Discussing the concept of peer pressure with teens: a five-step guide
Ask your class to discuss the concept of friendship- what is it that makes friendship important? Ask the teens to share how they feel about having friends. Ask them to discuss different types of friendships.
Discuss the concept of friendships and peer pressure with your group.
Peer groups are important, particularly in our teenage years. We want to feel part of a group as part of our social development in adolescence. And they can be a good thing. It’s great to feel part of a community or group. However, it’s important to be mindful that there can also be negative consequences if we don’t think for ourselves.
It’s important to remember that your group’s behaviour or activities aren’t always good for you, your health, or that of others. Perhaps you find yourself under pressure to do activities you wouldn’t consider doing otherwise. You may feel uncomfortable about these activities. You might know they’re bad for you. For example, underage drinking or drugs. However, you feel that if you don’t do them you’ll be bullied or made feel left out of the group. This is what is known as peer pressure and sometimes leads to teens engaging in bad or even dangerous behaviour for fear of not fitting in with their group.
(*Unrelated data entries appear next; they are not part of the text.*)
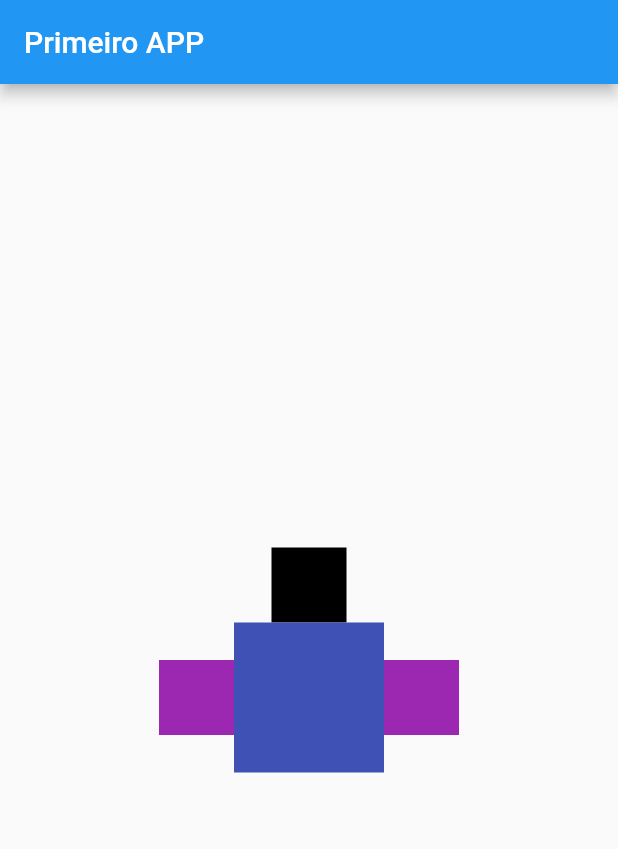
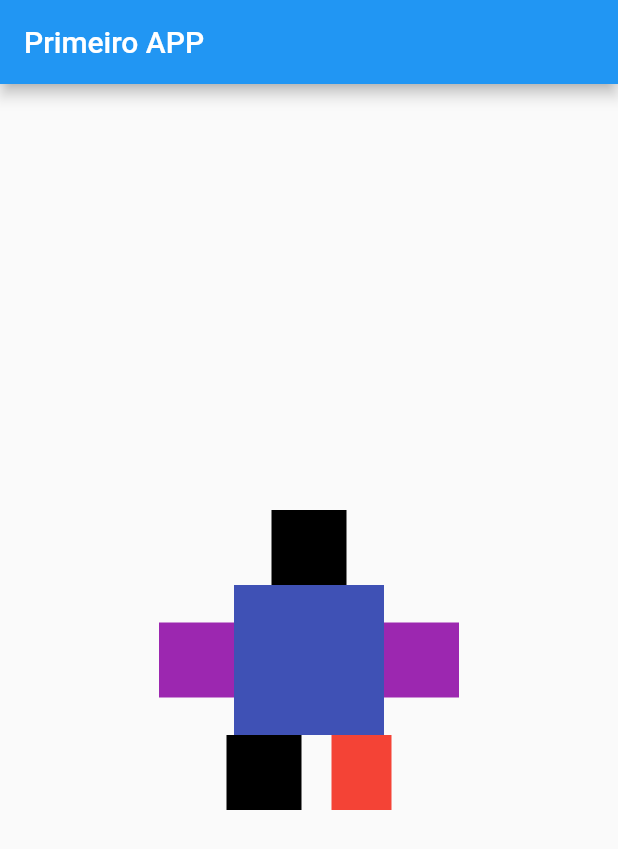
Before and after one commit to olivegusta/barbearia, a Flutter app: the screen it shows after launch, on a phone screen of 412 x 824 dp. Shown: the top 849 px of the screen. Run offline on Flutter 3.47's test engine with Material 2 defaults, Android fonts, the phone set to English and light mode, and no system bars.

Commit message:
Atualização

```diff
--- a/barbearia/lib/home.dart
+++ b/barbearia/lib/home.dart
@@ -61,6 +61,17 @@ class _MyHomePageState extends State<MyHomePage> {
                 //),
               ],
             ),
+
+            Row(
+              mainAxisAlignment: MainAxisAlignment.center,
+              children: [
+                Container(color: Colors.black, width: 50.0, height: 50.0),
+                SizedBox(
+                  width: 20,
+                ),
+                Container(color: Colors.red, width: 40.0, height: 50.0),
+              ],
+            ),
           ],
         ),
       ),
```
Time for a brainstorming session. Ask the class to think of the advantages, and disadvantages, to be had from belonging to a group. Divide up your whiteboard or pin two sheets of paper on the wall, and ask the teens to list out these advantages and disadvantages.When the lists have been completed, it’s now time to prompt a discussion. Ask the teens what they notice about the points on each list. Ask them to think if anything is missing from either of the lists. Finally, ask the teens to consider what they have learned about belonging to a group, based on this discussion.
Now, it’s time for some group work. Divide the class into small groups, and ask them to each come up with a list of ways teens might be able to deal with peer pressure, this should take about five minutes. When they have completed this task, ask each group to choose the top three strategies, drawn from lists that they have come up with. Now it’s time to bring the groups together; ask each group to send a representative to the top of the room and write one of their top three methods on the whiteboard or a sheet of paper. If there’s time, after discussing these, you could even ask them to put up more.
5. At the end of this exercise, take five minutes or so to summarise the lesson. The teens should take away the following points:
Wanting to belong to a peer group is normal and healthy
Be wary that many teens find themselves pressured, bullied, or taken advantage of in such a group
It’s important to make your own decisions based on your values and ones that are good for you; never feel pressured to do something that makes you feel wrong or uncomfortable
Friendship is important, but never let your friends pressure or bully you into doing something